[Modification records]
== Segment start ==

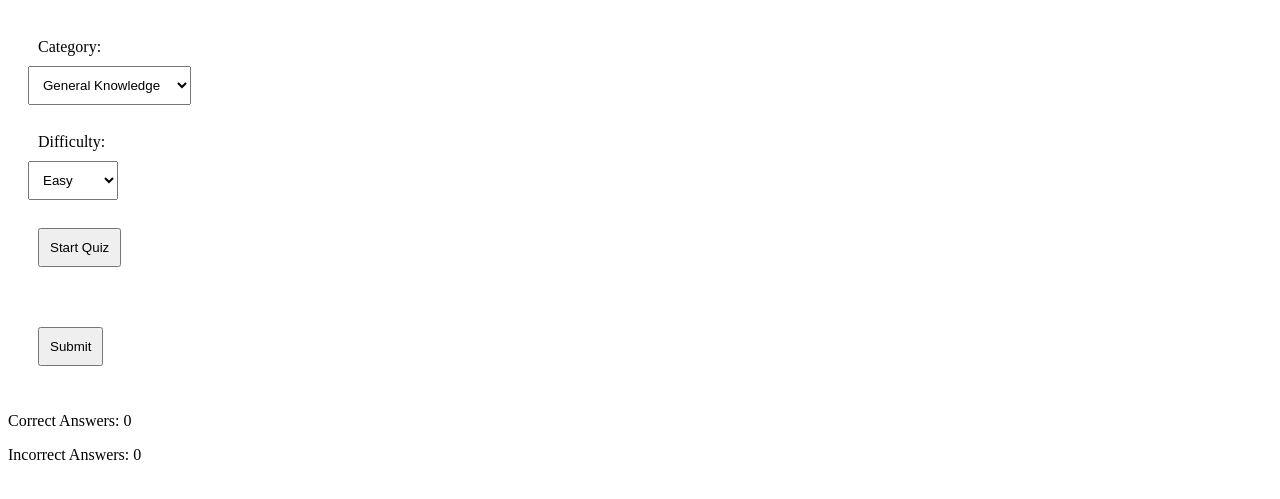
Repository: Kayla-amr/triviaSvelte
Page: /
An editor plug-in stored every save of this project. The page is shown before and after the next save, followed by the edit.
The browser window is 1280 px wide. The pictures show the whole page.
The project was rebuilt for these pictures with package versions that can differ from the ones it lists, and the page was loaded fresh each time. The framework's server and built-in components were replaced by stand-ins that run in the browser. Also part of the build but not shown: svelte.config.js, vite.config.js.

Above is the page before, as saved 2023-03-18 09:23:01.

### src/routes/+page.svelte
<script>


	let questions = [];

	function startQuiz() {
		const category = document.getElementById('category').value;
		const difficulty = document.getElementById('difficulty').value;


		const apiUrl = `https://opentdb.com/api.php?amount=10&category=${category}&difficulty=${difficulty}&type=multiple`;
        console.log(apiUrl);

        fetch(apiUrl)
            .then((response) => response.json())
            .then((data) => {
                questions = data.results;
            });
	}


	let correctAnswers = 0;
	let incorrectAnswers = 0;
	let unanswered = 0;

	function submitTrivia() {

		for (let i = 0; i < questions.length; i++) {
			let question = questions[i].question;
			let correctAnswer = questions[i].correct_answer;
			let incorrectAnswers = questions[i].incorrect_answers;
			let userAnswer = document.querySelector(`input[name="${question}"]:checked`).value;


			if (userAnswer === correctAnswer) {
				correctAnswers++;
			} else if (userAnswer === undefined) {
				unanswered++;
			} else {
				incorrectAnswers++;
			}
		}
	}
</script>

<div>
	<form id="quiz-form">

		<label for="category">Category:</label>
		<select id="category" name="category">
			<option value="9">General Knowledge</option>
			<option value="10">Books</option>
			<option value="11">Film</option>
			<option value="12">Music</option>
            <option value="13">Musicals & Theatres</option>
			<!-- Add more options for other categories -->
		</select><br />

		<label for="difficulty">Difficulty:</label>
		<select id="difficulty" name="difficulty">
			<option value="easy">Easy</option>
			<option value="medium">Medium</option>
			<option value="hard">Hard</option>
		</select><br />


		<button on:click={startQuiz}>Start Quiz</button>
	</form>
</div>

<div>
	<form action="triviaQuestions">
		{#each questions as question}
			<p>{@html question.question}</p>
			<input
				type="radio"
				name={question.question}
				value={question.correct_answer}
				id="correctAnswer"
			/>{@html question.correct_answer}<br />
			{#each question.incorrect_answers as incorrect}
				<input
					type="radio"
					name={question.question}
					value={incorrect}
					id="IncorrectAnswer"
				/>{@html incorrect}<br />
			{/each}
		{/each}

		<button on:click={submitTrivia}>Submit</button>
	</form>

	<div>
		<p>Correct Answers: {correctAnswers}</p>
		<p>Incorrect Answers: {incorrectAnswers}</p>
	</div>
</div>

<style>
    form {
        display: flex;
        flex-direction: column;
        align-items: start;
        padding: 20px;
    }
    label {
        padding: 10px;
    }
    select {
        margin: 0;
        padding: 10px;
    }
    button {
        padding: 10px;
        margin: 10px;
    }
</style>

Loaded but not shown: src/app.html (common file)

After the next save:
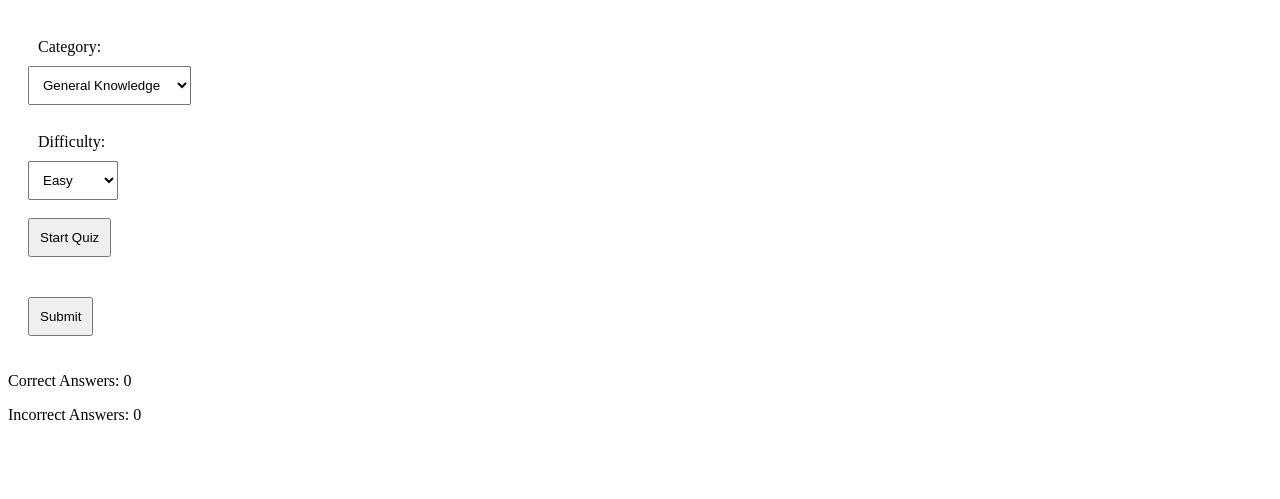
Saved 4 s later.
--- a/src/routes/+page.svelte
+++ b/src/routes/+page.svelte
@@ -113,6 +113,6 @@
     }
     button {
         padding: 10px;
-        margin: 10px;
+        margin: 0;
     }
 </style>
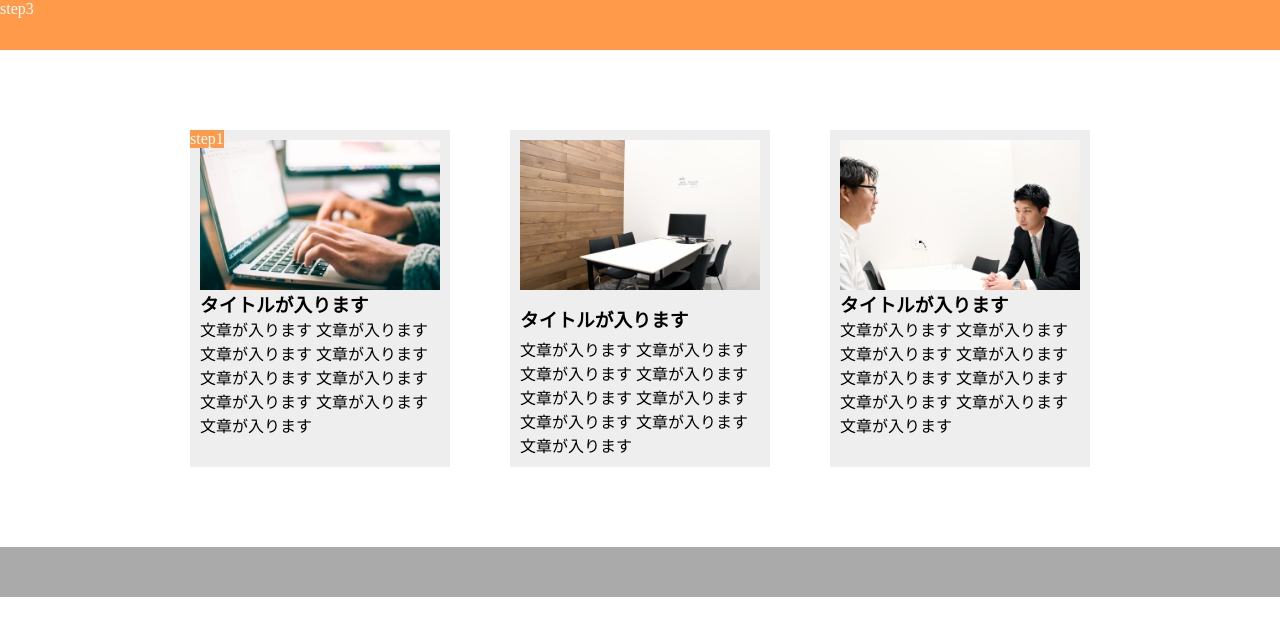
Repository: shizuki-okuma/dmm-webcamp
Page: chapter9_exercise/chapter9_exercise.html
The author's editor kept a record of every edit. The page is drawn from the files as they stood at one moment, then again after the next edit.
The browser window is 1280 px wide. The pictures show the whole page.

Above is the page before.

### chapter9_exercise/chapter9_exercise.html
<!DOCTYPE html>
<html lang="ja">
  <head>
    <meta charset="UTF-8" />
    <!-- CSSファイルの読み込み -->
    <link rel="stylesheet" href="style9.css" />
    <title>chapter9_exercise</title>
  </head>

  <body>
    <div class="header"></div>
    <div class="main-visual">
      <div class="main-box1">
        <span class="icon">step1</span>
        <div class="image1"></div>
        <h3>タイトルが入ります</h3>
        <p>文章が入ります 文章が入ります 文章が入ります 文章が入ります 文章が入ります 文章が入ります 文章が入ります 文章が入ります 文章が入ります</p>
      </div>

      <div class="main-box2">
        <span class="icon">step2</span>
        <div class="image2"></div>
        <h3 class="heading">タイトルが入ります</h3>
        <p>文章が入ります 文章が入ります 文章が入ります 文章が入ります 文章が入ります 文章が入ります 文章が入ります 文章が入ります 文章が入ります</p>
      </div>

      <div class="main-box3">
        <span class="icon">step3</span>
        <div class="image3"></div>
        <h3>タイトルが入ります</h3>
        <p>文章が入ります 文章が入ります 文章が入ります 文章が入ります 文章が入ります 文章が入ります 文章が入ります 文章が入ります 文章が入ります</p>
      </div>
    </div>
    <footer>

    </footer>

  </body>
</html>

### chapter9_exercise/style9.css
* {
  margin: 0;
  padding: 0;
  box-sizing: border-box;
}

.header {
  background-color: #FF9A4B;
  height: 50px;
}
.main-visual {
  width: 960px;
  display: flex;
  margin: 50px auto;
}

.main-box:last-child {
  margin-right: 0;
}
.icon {
  position: absolute;
  top: 0;
  left: 0;
  background-color: #FF9A4B;
  color: white;
}
.heading {
  margin-top: 15px;
  margin-bottom: 5px;
}
.main-box1 {
  width: 300px;
  background-color: #EEEEEE;
  margin: 30px;
  padding: 10px;
  position: relative;
}
.image1 {
  background-image: url(img/flow01.png);
  background-size: cover;
  background-position: center;
  height: 150px;
}
.main-box2 {
  width: 300px;
  background-color: #EEEEEE;
  margin: 30px;
  padding: 10px;
}
.image2 {
  background-image: url(img/flow02.png);
  background-size: cover;
  background-position: center;
  height: 150px;
}
.main-box3 {
  width: 300px;
  background-color: #EEEEEE;
  margin: 30px;
  padding: 10px;
}

.image3 {
  height: 150px;
  background-image: url(img/flow03.png);
  background-size: cover;
  background-position: center;

}
footer {
  background-color: #AAAAAA;
  height: 50px;
}

After the next edit:
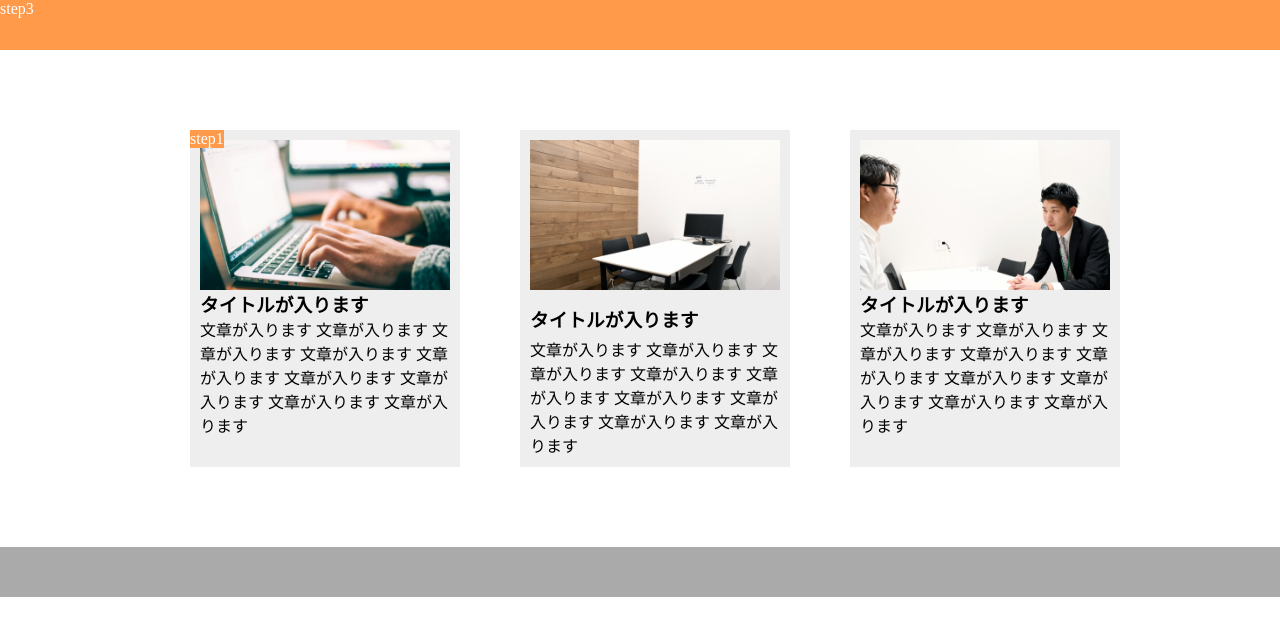
The edit:
--- a/chapter9_exercise/style9.css
+++ b/chapter9_exercise/style9.css
@@ -14,7 +14,9 @@
   margin: 50px auto;
 }
 
-.main-box:last-child {
+.main-box1:last-child,
+.main-box2:last-child,
+.main-box3:last-child {
   margin-right: 0;
 }
 .icon {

== Segment end ==

Where a line in the records above includes the string "click", show it.

# TASK ANSWER
		<button on:click={startQuiz}>Start Quiz</button>
		<button on:click={submitTrivia}>Submit</button>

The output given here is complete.